Pope praises Mongolia but warns of corruption, environmental ruin

Author Avatar


Joined: Oct 2016

ULAANBAATAR – Pope Francis invoked the “wisdom” of the Mongolian people Saturday, in harmony with nature and embracing spirituality, while warning the young democracy of such modern-day risks as corruption and environmental ruin.

The 86-year-old Francis, on the first papal visit to the Asian nation sandwiched between China and Russia, was feted with an official welcome ceremony that included a phalanx of Mongolian horsemen in metal armour parading past the State Palace.  

The pope, who waved to the crowd in front of a massive bronze statue of Genghis Khan as a group of young Mongolian Catholics yelled ‘Viva il Papa!’, is seeking a neutral ally in the sensitive region as he seeks to improve Vatican relations with both of Mongolia’s neighbours. 

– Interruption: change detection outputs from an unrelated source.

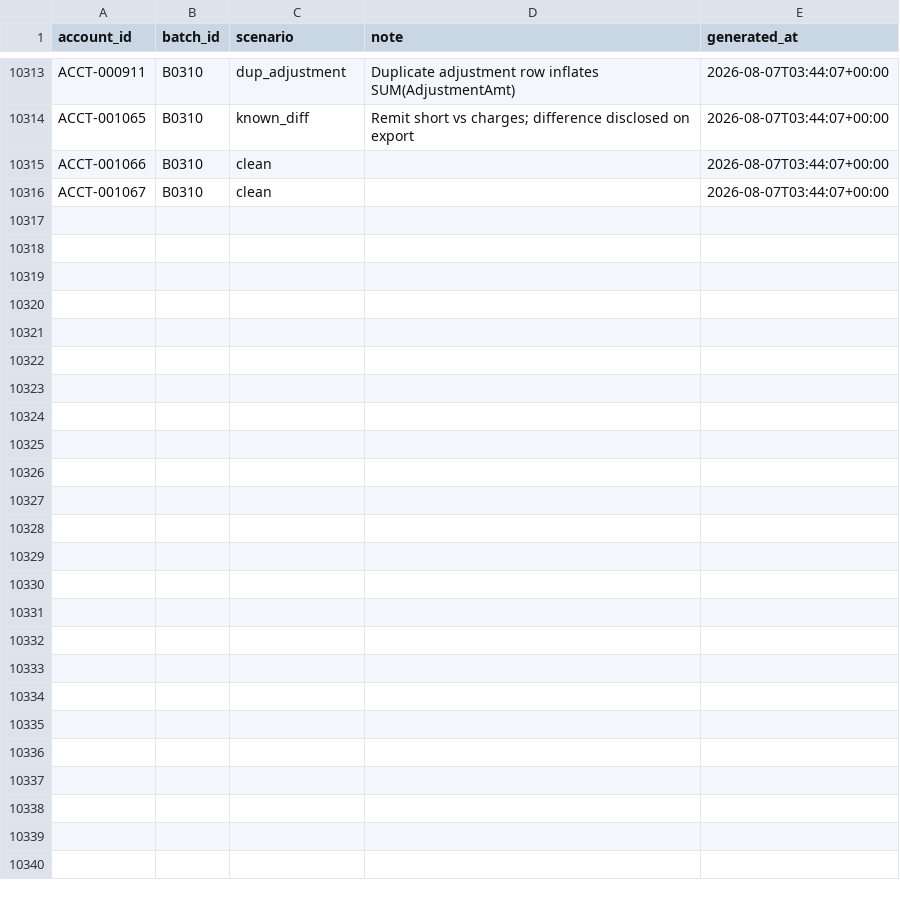
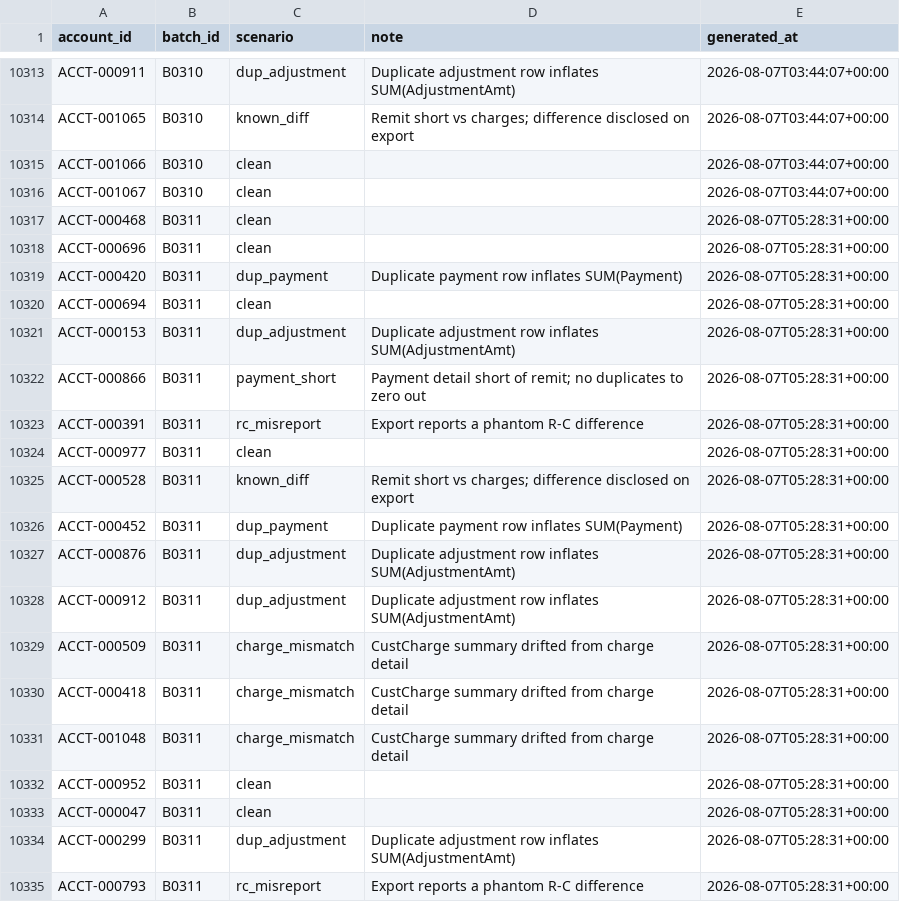
Before and after one commit to jelendu/remit-reconciliation-engine, a CSV file: data_gen/output/_scenarios.csv, drawn as a sheet; only a part is shown, gaps mark what is left out; the diff covers the shown part only.

```diff
--- a/data_gen/output/_scenarios.csv
+++ b/data_gen/output/_scenarios.csv
@@ -10316 +10316,20 @@ ACCT-001066,B0310,clean,,2026-08-07T03:44:07+00:00
 ACCT-001067,B0310,clean,,2026-08-07T03:44:07+00:00
+ACCT-000468,B0311,clean,,2026-08-07T05:28:31+00:00
+ACCT-000696,B0311,clean,,2026-08-07T05:28:31+00:00
+ACCT-000420,B0311,dup_payment,Duplicate payment row inflates SUM(Payment),2026-08-07T05:28:31+00:00
+ACCT-000694,B0311,clean,,2026-08-07T05:28:31+00:00
+ACCT-000153,B0311,dup_adjustment,Duplicate adjustment row inflates SUM(AdjustmentAmt),2026-08-07T05:28:31+00:00
+ACCT-000866,B0311,payment_short,Payment detail short of remit; no duplicates to zero out,2026-08-07T05:28:31+00:00
+ACCT-000391,B0311,rc_misreport,Export reports a phantom R-C difference,2026-08-07T05:28:31+00:00
+ACCT-000977,B0311,clean,,2026-08-07T05:28:31+00:00
+ACCT-000528,B0311,known_diff,Remit short vs charges; difference disclosed on export,2026-08-07T05:28:31+00:00
+ACCT-000452,B0311,dup_payment,Duplicate payment row inflates SUM(Payment),2026-08-07T05:28:31+00:00
+ACCT-000876,B0311,dup_adjustment,Duplicate adjustment row inflates SUM(AdjustmentAmt),2026-08-07T05:28:31+00:00
+ACCT-000912,B0311,dup_adjustment,Duplicate adjustment row inflates SUM(AdjustmentAmt),2026-08-07T05:28:31+00:00
+ACCT-000509,B0311,charge_mismatch,CustCharge summary drifted from charge detail,2026-08-07T05:28:31+00:00
+ACCT-000418,B0311,charge_mismatch,CustCharge summary drifted from charge detail,2026-08-07T05:28:31+00:00
+ACCT-001048,B0311,charge_mismatch,CustCharge summary drifted from charge detail,2026-08-07T05:28:31+00:00
+ACCT-000952,B0311,clean,,2026-08-07T05:28:31+00:00
+ACCT-000047,B0311,clean,,2026-08-07T05:28:31+00:00
+ACCT-000299,B0311,dup_adjustment,Duplicate adjustment row inflates SUM(AdjustmentAmt),2026-08-07T05:28:31+00:00
+ACCT-000793,B0311,rc_misreport,Export reports a phantom R-C difference,2026-08-07T05:28:31+00:00
```
Also changed, not shown: 9 added rows elsewhere in this file, data_gen/output/adjustment_amts.csv, data_gen/output/adjustments.csv, 17 other files.
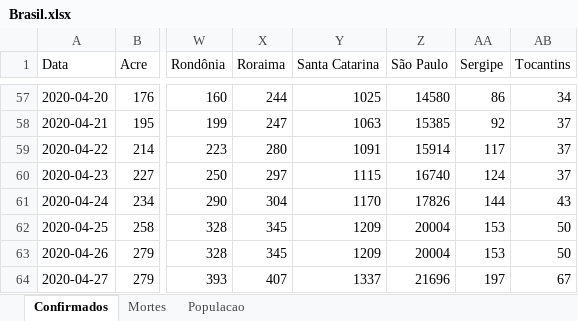
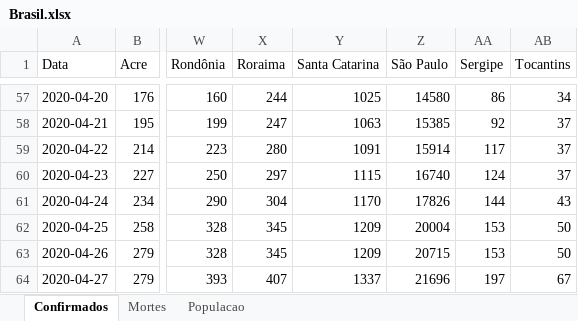
Before and after one commit to molx/covid19graficos, an Excel workbook: data/Brasil.xlsx, sheet Confirmados, drawn as a sheet; only a part is shown, gaps mark what is left out; values as stored, in another font and other column widths than the file's, no borders; the diff names each change by its address in the sheet, - before the commit and + after, or states it on an @@ line.

```diff
--- a/data/Brasil.xlsx (sheet Confirmados)
+++ b/data/Brasil.xlsx (sheet Confirmados)
-Z63 (São Paulo): 20004
+Z63 (São Paulo): 20715
```
Also changed, not shown: sheet Mortes, 16 other files.
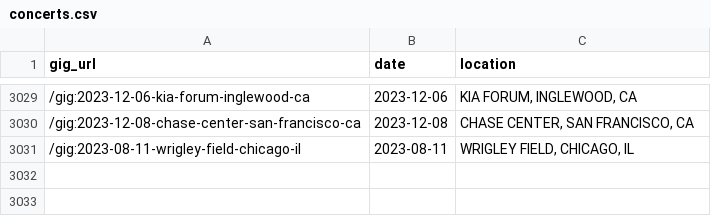
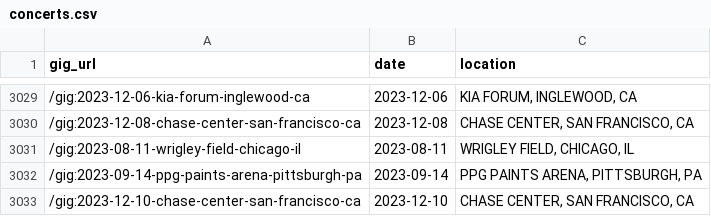
Before and after one commit to obrienjoey/springsteen_db, a CSV file: csv/concerts.csv, drawn as a sheet; only a part is shown, gaps mark what is left out; the diff names each change by its address in the sheet, - before the commit and + after, or states it on an @@ line.

Commit message:
updated setlist data Wed Feb 22 10:41:24 GMT 2023

```diff
--- a/csv/concerts.csv
+++ b/csv/concerts.csv
+row 3032: /gig:2023-09-14-ppg-paints-arena-pittsburgh-pa | 2023-09-14 | PPG PAINTS ARENA, PITTSBURGH, PA
+row 3033: /gig:2023-12-10-chase-center-san-francisco-ca | 2023-12-10 | CHASE CENTER, SAN FRANCISCO, CA
```
Also changed, not shown: csv/tours.csv, 1 other file.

Welcomed by President Ukhnaa Khurelsukh, who donned the traditional “deel” tunic, Pope Francis called himself a “pilgrim of friendship” and extolled the virtues of the country, including its “ranchers and planters respectful of the delicate balances of the ecosystem”.

Mongolia’s Shamanist and Buddhist traditions of living in harmony with nature and its creatures “can contribute significantly to the urgent and no longer deferrable efforts to protect and preserve planet Earth”, he said.

Francis also praised Mongolia for its religious tolerance and nuclear-free policy, but warned that corruption was “the fruit of a utilitarian and unscrupulous mentality that has impoverished whole countries”.

Religions can “represent a safeguard against the insidious threat of corruption, which effectively represents a serious menace to the development of any human community”, he said.

The visit by the Argentine Jesuit will provide a boost to local Catholics, one of the smallest and youngest communities in the global reach of the Church at only about 1,400 members — including just 25 priests, two of them Mongolian, and 33 nuns.

The trip represents his desire to bring the Church’s message to remote, largely ignored areas far from Rome, but it also has the undeniably geopolitical aim of helping the Vatican keep the door open to the greater region.

Francis’ trip to the doorstep of China, which has never extended an invitation for the pope to visit, drew some Chinese Catholics, with about a dozen waving the country’s flag during the welcome ceremony. 

The Holy See renewed a controversial deal last year with Beijing that allows both sides a say in appointing bishops in China, a move critics have called a dangerous Vatican concession to Beijing in exchange for a presence in the country.

Beijing’s Communist Party is officially atheist and exercises strict control over all recognised religious institutions, including vetting sermons and choosing bishops.

The pope, who underwent a hernia operation in June, appeared to have difficulty walking Saturday, gingerly taking steps with a cane when not in a wheelchair. 

On Sunday, Francis will lead an interreligious meeting and conduct mass inside a newly built ice hockey arena.

Read Full details From Source


0 %

User Score

0 ratings
Rate This